job in the real world, you have to do all of that other stuff.
So, I did it."
He put on a shirt and tie every day, too.
"I was never used to coming to work in a shirt and tie unless
it's for game day," he said. "I enjoyed it."
After a week, though, Harris got a call from the Packers. He was
signed to the practice squad Oct. 24.
"I felt like it was a test of my faith and I kept faith. When I
got signed, I knew it was time to stay," he said. "I had to come
in and get to work and do whatever I had to stay."
By the end of his first week in Green Bay, the Packers knew they
had a keeper.
Though Harris is only 5-foot-8, he packs the power of a lineman.

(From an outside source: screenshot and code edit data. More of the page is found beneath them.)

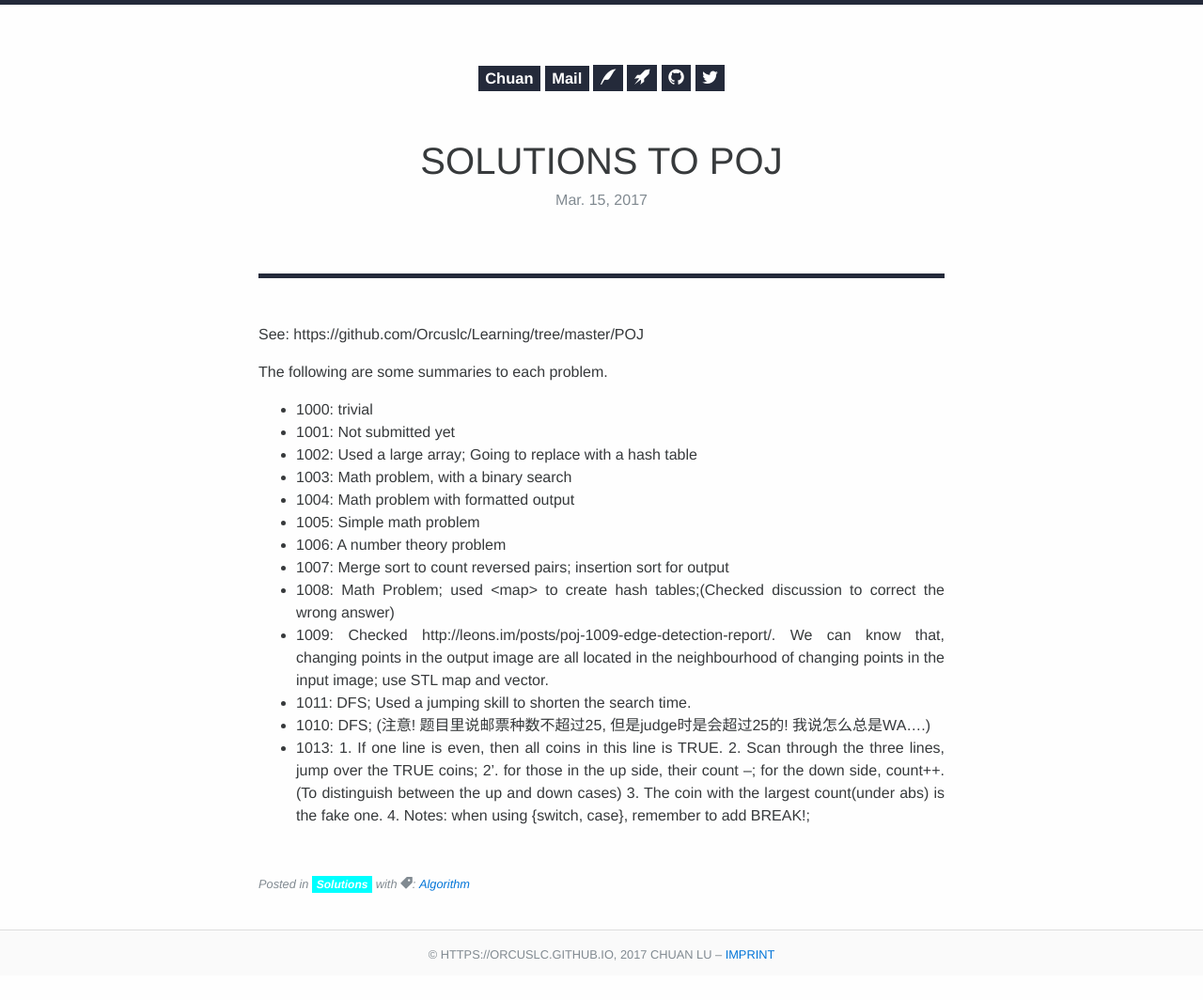
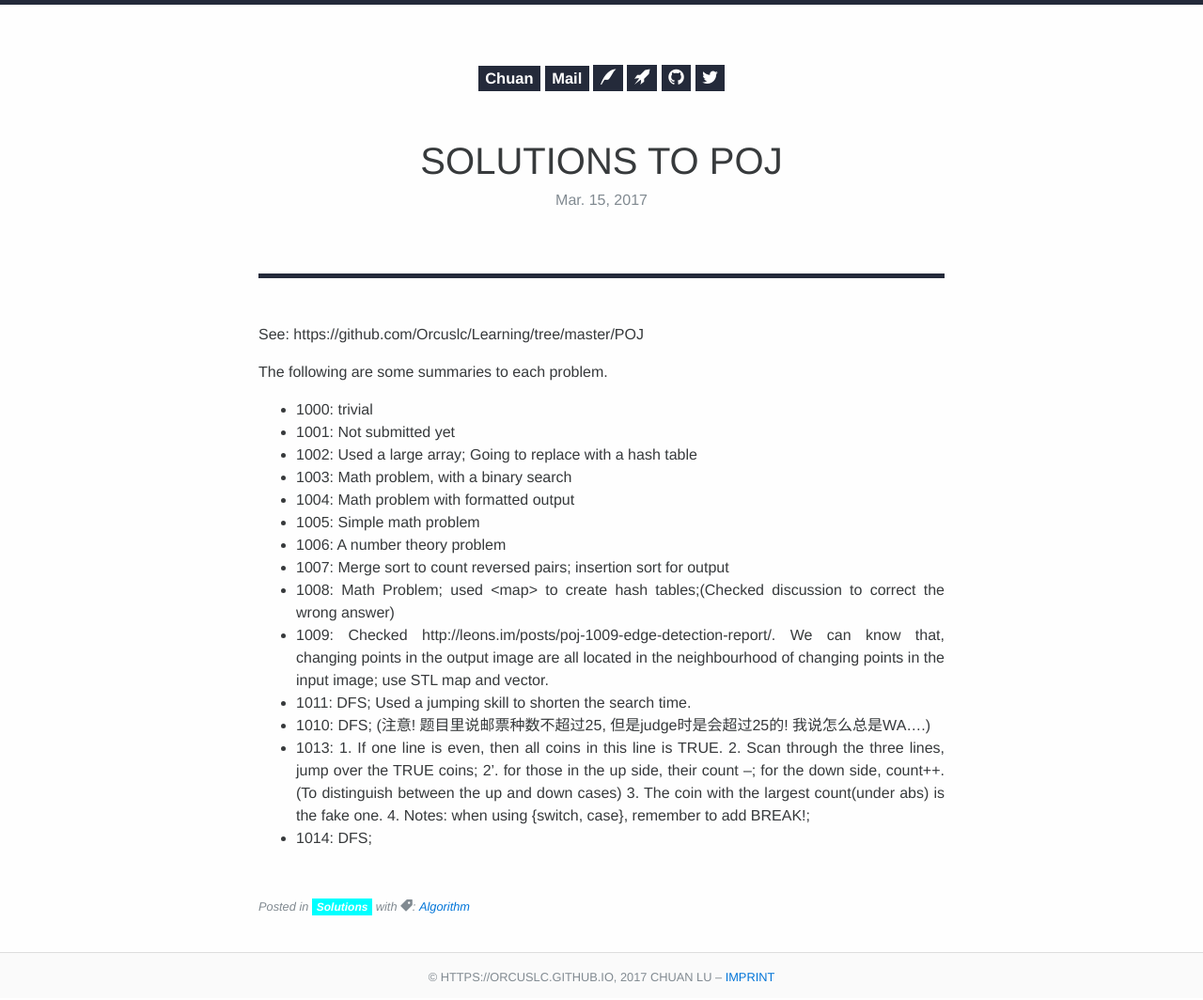
Before and after one commit to Orcuslc/blog.io, a Jekyll site: the page built from _posts/2017-03-15-Solutions-to-POJ.md, in a window 1280 px wide. Shown: the whole page at 94% size. Built offline with Jekyll 4.4.1, drawn with Linux system fonts in a browser that asks for light colours; some web fonts are replaced; before the commit the page ends 1040 px from its top, so only the background shows below that.

Commit message:
add poj 1014

```diff
--- a/_posts/2017-03-15-Solutions-to-POJ.md
+++ b/_posts/2017-03-15-Solutions-to-POJ.md
@@ -26,3 +26,4 @@ The following are some summaries to each problem.
 		2'. for those in the up side, their count --; for the down side, count++. (To distinguish between the up and down cases)
 		3. The coin with the largest count(under abs) is the fake one.
 		4. Notes: when using {switch, case}, remember to add BREAK!;
+-  1014: DFS;
```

Listed at 208 pounds, his arms are massive and his legs even
bigger. Combine that with his speed and elusiveness, and the

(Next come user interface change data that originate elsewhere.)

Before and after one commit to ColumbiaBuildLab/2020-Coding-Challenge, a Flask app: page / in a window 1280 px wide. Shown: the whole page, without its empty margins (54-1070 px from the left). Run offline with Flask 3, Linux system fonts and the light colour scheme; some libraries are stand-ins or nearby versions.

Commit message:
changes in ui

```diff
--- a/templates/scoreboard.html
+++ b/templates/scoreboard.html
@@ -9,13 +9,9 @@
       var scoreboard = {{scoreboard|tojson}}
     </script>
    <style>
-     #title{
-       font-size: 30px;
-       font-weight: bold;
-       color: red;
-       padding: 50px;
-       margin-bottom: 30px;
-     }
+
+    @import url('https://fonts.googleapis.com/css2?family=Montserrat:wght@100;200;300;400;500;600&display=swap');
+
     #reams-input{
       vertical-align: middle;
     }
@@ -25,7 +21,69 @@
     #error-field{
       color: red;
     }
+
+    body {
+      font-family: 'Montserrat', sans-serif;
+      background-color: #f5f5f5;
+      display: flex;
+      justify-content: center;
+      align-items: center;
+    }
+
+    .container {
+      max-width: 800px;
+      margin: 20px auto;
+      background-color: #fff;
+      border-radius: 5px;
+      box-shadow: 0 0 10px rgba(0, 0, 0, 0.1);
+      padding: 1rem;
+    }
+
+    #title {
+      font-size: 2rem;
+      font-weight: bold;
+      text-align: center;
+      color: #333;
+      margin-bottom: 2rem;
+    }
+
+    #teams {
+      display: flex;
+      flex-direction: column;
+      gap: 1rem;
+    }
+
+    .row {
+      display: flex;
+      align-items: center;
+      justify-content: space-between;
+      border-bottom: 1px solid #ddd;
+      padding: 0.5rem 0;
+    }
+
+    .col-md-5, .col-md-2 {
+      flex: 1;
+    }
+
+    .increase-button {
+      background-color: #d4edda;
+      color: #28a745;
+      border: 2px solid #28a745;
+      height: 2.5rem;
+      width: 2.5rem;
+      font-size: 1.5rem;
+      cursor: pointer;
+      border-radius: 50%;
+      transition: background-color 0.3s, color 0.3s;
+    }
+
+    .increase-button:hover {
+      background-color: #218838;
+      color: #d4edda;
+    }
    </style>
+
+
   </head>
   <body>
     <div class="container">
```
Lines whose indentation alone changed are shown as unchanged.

Packers' defensive players found themselves clutching air any
time they tried to bring Harris down.
"He was tough to tackle in open space, one on one," said Alex
Van Pelt, Green Bay's running backs coach. "After about the
first two or three practices, you start to hear little mumblings
in the back, 'Oh, this guy's got a little something to him.' It
was our job to get him up to speed within the system to get him
out there on the field."
And fast, considering the struggles the Packers have had on the
With Rodgers at quarterback and a laundry list of targets, Green
Bay is assured of having one of the NFL's most potent passing
games. But teams need balance, and the Packers didn't have
anything close to it the first half of the season. They cracked
the 100-yard rushing mark just three times in the first eight
games, and were averaging about 3.7 yards per carry. They had
two touchdowns — count 'em, two — on the ground through the
first 11 games.
Since Dec. 2, however, the Packers are averaging 112 yards
rushing per game. They've scored nine touchdowns on the ground,
including two in Saturday's wild-card victory over Minnesota.
"(Opponents) have a little bit to do with it, DuJuan Harris has
something to do with it," Packers coach Mike McCarthy said of
the improvement. "I'm excited about what he's given us."
Though Harris is only rushing for about 40 yards per game, he's
averaging 4 yards a carry. That's not Adrian Peterson-like
production, but it's enough to force defenses to not load up in
He's also been a brute in pass protection, and has sure enough
hands that Rodgers didn't hesitate to go to him.
"He's doing a good job and we're pretty extensive with what we
ask our backs to do in pass protection," McCarthy said. "I'm
very pleased and impressed with his growth when his opportunity
came so late in the year and what he's been able to do over the
last three to four weeks."
While Harris appreciates the faith the Packers have in him, he
doesn't feel as if he's made it. Not after where he was only a
few months ago.